**Aim of the task**
The records follow. Copy them exactly, but omit the pictures.
START Dataset records
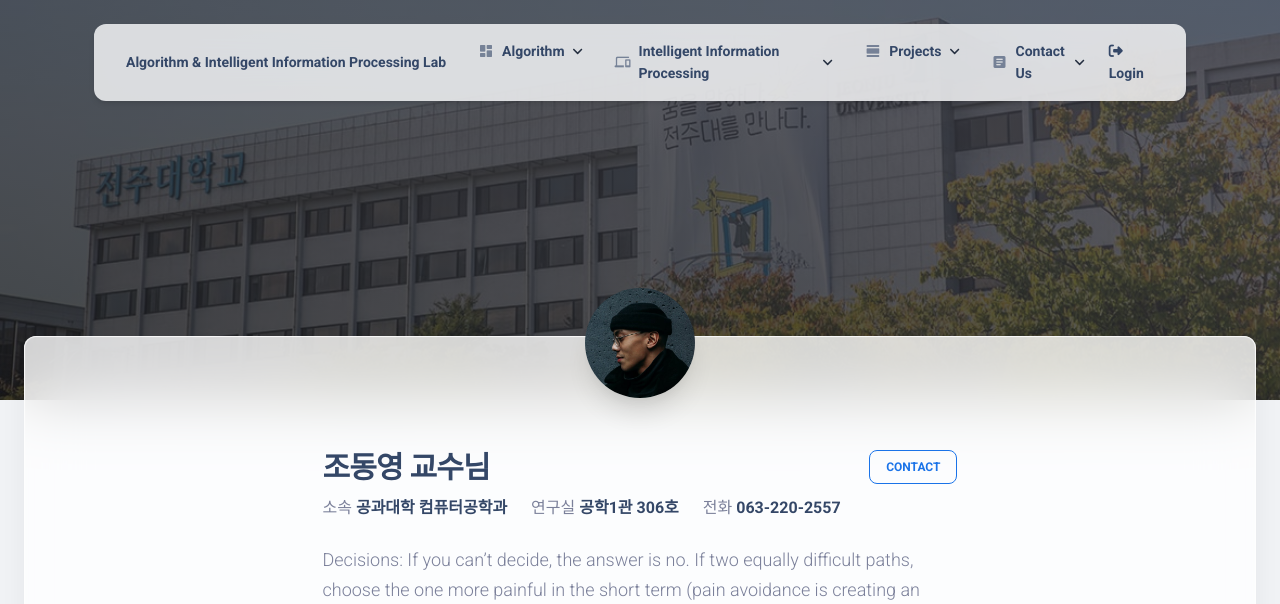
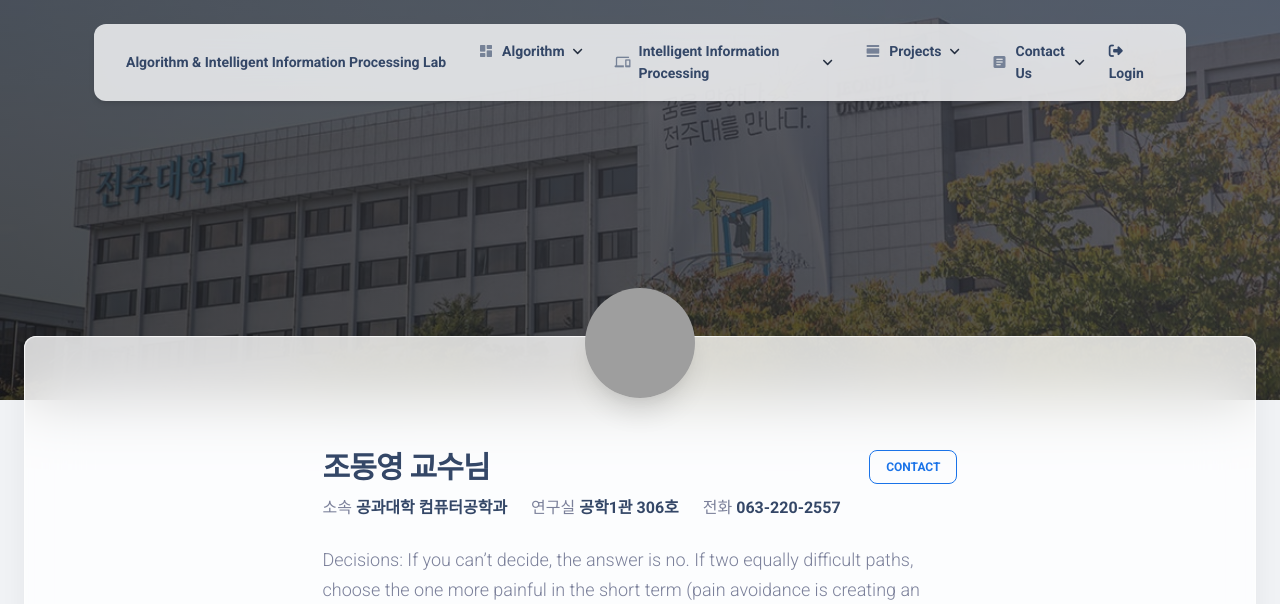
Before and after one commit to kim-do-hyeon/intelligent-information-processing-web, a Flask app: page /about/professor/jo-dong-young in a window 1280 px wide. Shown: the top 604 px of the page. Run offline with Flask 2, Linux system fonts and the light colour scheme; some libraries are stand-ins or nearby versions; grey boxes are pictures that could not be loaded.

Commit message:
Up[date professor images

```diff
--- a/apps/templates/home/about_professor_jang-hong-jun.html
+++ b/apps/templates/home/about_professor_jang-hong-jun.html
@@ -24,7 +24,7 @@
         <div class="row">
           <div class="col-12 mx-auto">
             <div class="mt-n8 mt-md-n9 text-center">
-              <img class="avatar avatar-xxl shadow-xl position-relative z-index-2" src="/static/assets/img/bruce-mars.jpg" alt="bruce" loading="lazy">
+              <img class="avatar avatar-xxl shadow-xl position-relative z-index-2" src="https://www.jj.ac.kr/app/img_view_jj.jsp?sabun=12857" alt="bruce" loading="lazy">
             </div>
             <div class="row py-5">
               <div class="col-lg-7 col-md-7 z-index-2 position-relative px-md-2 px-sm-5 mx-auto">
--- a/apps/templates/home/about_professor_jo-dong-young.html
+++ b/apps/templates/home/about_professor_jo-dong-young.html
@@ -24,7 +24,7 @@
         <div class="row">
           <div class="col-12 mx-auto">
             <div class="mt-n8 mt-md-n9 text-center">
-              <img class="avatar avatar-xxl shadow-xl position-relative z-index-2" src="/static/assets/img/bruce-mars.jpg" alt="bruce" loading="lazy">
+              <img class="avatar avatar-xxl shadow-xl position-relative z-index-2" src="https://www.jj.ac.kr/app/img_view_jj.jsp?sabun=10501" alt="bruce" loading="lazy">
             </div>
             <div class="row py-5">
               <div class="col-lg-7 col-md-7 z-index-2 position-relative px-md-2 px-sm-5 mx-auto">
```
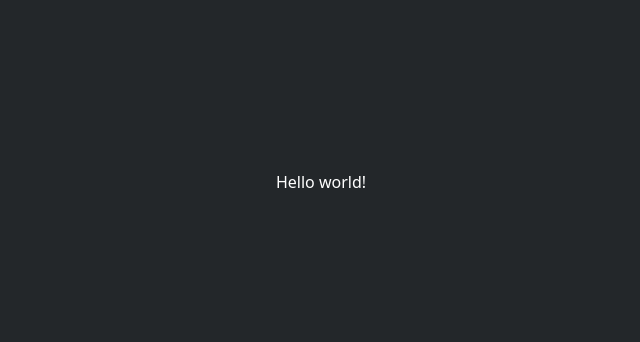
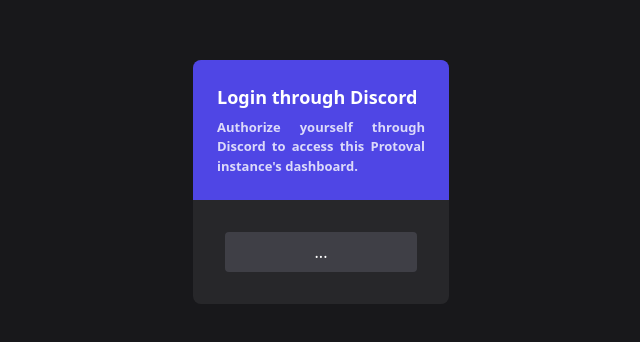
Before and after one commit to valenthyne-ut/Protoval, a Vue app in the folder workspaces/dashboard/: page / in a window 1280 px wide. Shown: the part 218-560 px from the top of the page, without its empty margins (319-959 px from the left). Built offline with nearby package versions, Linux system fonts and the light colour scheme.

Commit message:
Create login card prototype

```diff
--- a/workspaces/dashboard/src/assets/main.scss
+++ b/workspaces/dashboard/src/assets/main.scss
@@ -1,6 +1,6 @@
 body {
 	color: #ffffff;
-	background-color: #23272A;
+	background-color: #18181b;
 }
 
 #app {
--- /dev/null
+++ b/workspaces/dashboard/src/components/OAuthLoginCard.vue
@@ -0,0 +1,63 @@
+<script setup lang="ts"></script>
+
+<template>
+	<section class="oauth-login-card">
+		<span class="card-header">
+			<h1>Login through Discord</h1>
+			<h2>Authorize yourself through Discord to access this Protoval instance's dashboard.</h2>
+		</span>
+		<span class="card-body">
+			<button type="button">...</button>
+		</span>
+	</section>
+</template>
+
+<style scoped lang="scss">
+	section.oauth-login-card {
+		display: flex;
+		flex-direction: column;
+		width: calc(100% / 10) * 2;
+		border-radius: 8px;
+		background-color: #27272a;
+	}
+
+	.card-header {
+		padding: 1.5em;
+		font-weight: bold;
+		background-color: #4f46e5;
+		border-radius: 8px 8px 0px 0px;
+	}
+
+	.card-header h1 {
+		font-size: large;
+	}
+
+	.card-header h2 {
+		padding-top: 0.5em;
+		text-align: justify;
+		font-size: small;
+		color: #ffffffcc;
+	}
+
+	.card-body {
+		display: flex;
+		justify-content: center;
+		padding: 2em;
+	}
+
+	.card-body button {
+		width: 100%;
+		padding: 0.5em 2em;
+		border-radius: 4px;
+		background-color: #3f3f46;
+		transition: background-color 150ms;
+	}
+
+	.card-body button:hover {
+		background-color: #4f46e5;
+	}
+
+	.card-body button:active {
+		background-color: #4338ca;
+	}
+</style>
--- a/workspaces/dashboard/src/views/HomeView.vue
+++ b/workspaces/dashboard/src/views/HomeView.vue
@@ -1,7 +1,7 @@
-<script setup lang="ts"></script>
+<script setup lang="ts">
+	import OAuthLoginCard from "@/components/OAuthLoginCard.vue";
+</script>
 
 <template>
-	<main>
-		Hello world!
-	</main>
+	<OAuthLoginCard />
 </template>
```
END Dataset records
**Task solution**
Before and after one commit to kim-do-hyeon/intelligent-information-processing-web, a Flask app: page /about/professor/jo-dong-young in a window 1280 px wide. Shown: the top 604 px of the page. Run offline with Flask 2, Linux system fonts and the light colour scheme; some libraries are stand-ins or nearby versions; grey boxes are pictures that could not be loaded.

Commit message:
Up[date professor images

```diff
--- a/apps/templates/home/about_professor_jang-hong-jun.html
+++ b/apps/templates/home/about_professor_jang-hong-jun.html
@@ -24,7 +24,7 @@
         <div class="row">
           <div class="col-12 mx-auto">
             <div class="mt-n8 mt-md-n9 text-center">
-              <img class="avatar avatar-xxl shadow-xl position-relative z-index-2" src="/static/assets/img/bruce-mars.jpg" alt="bruce" loading="lazy">
+              <img class="avatar avatar-xxl shadow-xl position-relative z-index-2" src="https://www.jj.ac.kr/app/img_view_jj.jsp?sabun=12857" alt="bruce" loading="lazy">
             </div>
             <div class="row py-5">
               <div class="col-lg-7 col-md-7 z-index-2 position-relative px-md-2 px-sm-5 mx-auto">
--- a/apps/templates/home/about_professor_jo-dong-young.html
+++ b/apps/templates/home/about_professor_jo-dong-young.html
@@ -24,7 +24,7 @@
         <div class="row">
           <div class="col-12 mx-auto">
             <div class="mt-n8 mt-md-n9 text-center">
-              <img class="avatar avatar-xxl shadow-xl position-relative z-index-2" src="/static/assets/img/bruce-mars.jpg" alt="bruce" loading="lazy">
+              <img class="avatar avatar-xxl shadow-xl position-relative z-index-2" src="https://www.jj.ac.kr/app/img_view_jj.jsp?sabun=10501" alt="bruce" loading="lazy">
             </div>
             <div class="row py-5">
               <div class="col-lg-7 col-md-7 z-index-2 position-relative px-md-2 px-sm-5 mx-auto">
```
Before and after one commit to valenthyne-ut/Protoval, a Vue app in the folder workspaces/dashboard/: page / in a window 1280 px wide. Shown: the part 218-560 px from the top of the page, without its empty margins (319-959 px from the left). Built offline with nearby package versions, Linux system fonts and the light colour scheme.

Commit message:
Create login card prototype

```diff
--- a/workspaces/dashboard/src/assets/main.scss
+++ b/workspaces/dashboard/src/assets/main.scss
@@ -1,6 +1,6 @@
 body {
 	color: #ffffff;
-	background-color: #23272A;
+	background-color: #18181b;
 }
 
 #app {
--- /dev/null
+++ b/workspaces/dashboard/src/components/OAuthLoginCard.vue
@@ -0,0 +1,63 @@
+<script setup lang="ts"></script>
+
+<template>
+	<section class="oauth-login-card">
+		<span class="card-header">
+			<h1>Login through Discord</h1>
+			<h2>Authorize yourself through Discord to access this Protoval instance's dashboard.</h2>
+		</span>
+		<span class="card-body">
+			<button type="button">...</button>
+		</span>
+	</section>
+</template>
+
+<style scoped lang="scss">
+	section.oauth-login-card {
+		display: flex;
+		flex-direction: column;
+		width: calc(100% / 10) * 2;
+		border-radius: 8px;
+		background-color: #27272a;
+	}
+
+	.card-header {
+		padding: 1.5em;
+		font-weight: bold;
+		background-color: #4f46e5;
+		border-radius: 8px 8px 0px 0px;
+	}
+
+	.card-header h1 {
+		font-size: large;
+	}
+
+	.card-header h2 {
+		padding-top: 0.5em;
+		text-align: justify;
+		font-size: small;
+		color: #ffffffcc;
+	}
+
+	.card-body {
+		display: flex;
+		justify-content: center;
+		padding: 2em;
+	}
+
+	.card-body button {
+		width: 100%;
+		padding: 0.5em 2em;
+		border-radius: 4px;
+		background-color: #3f3f46;
+		transition: background-color 150ms;
+	}
+
+	.card-body button:hover {
+		background-color: #4f46e5;
+	}
+
+	.card-body button:active {
+		background-color: #4338ca;
+	}
+</style>
--- a/workspaces/dashboard/src/views/HomeView.vue
+++ b/workspaces/dashboard/src/views/HomeView.vue
@@ -1,7 +1,7 @@
-<script setup lang="ts"></script>
+<script setup lang="ts">
+	import OAuthLoginCard from "@/components/OAuthLoginCard.vue";
+</script>
 
 <template>
-	<main>
-		Hello world!
-	</main>
+	<OAuthLoginCard />
 </template>
```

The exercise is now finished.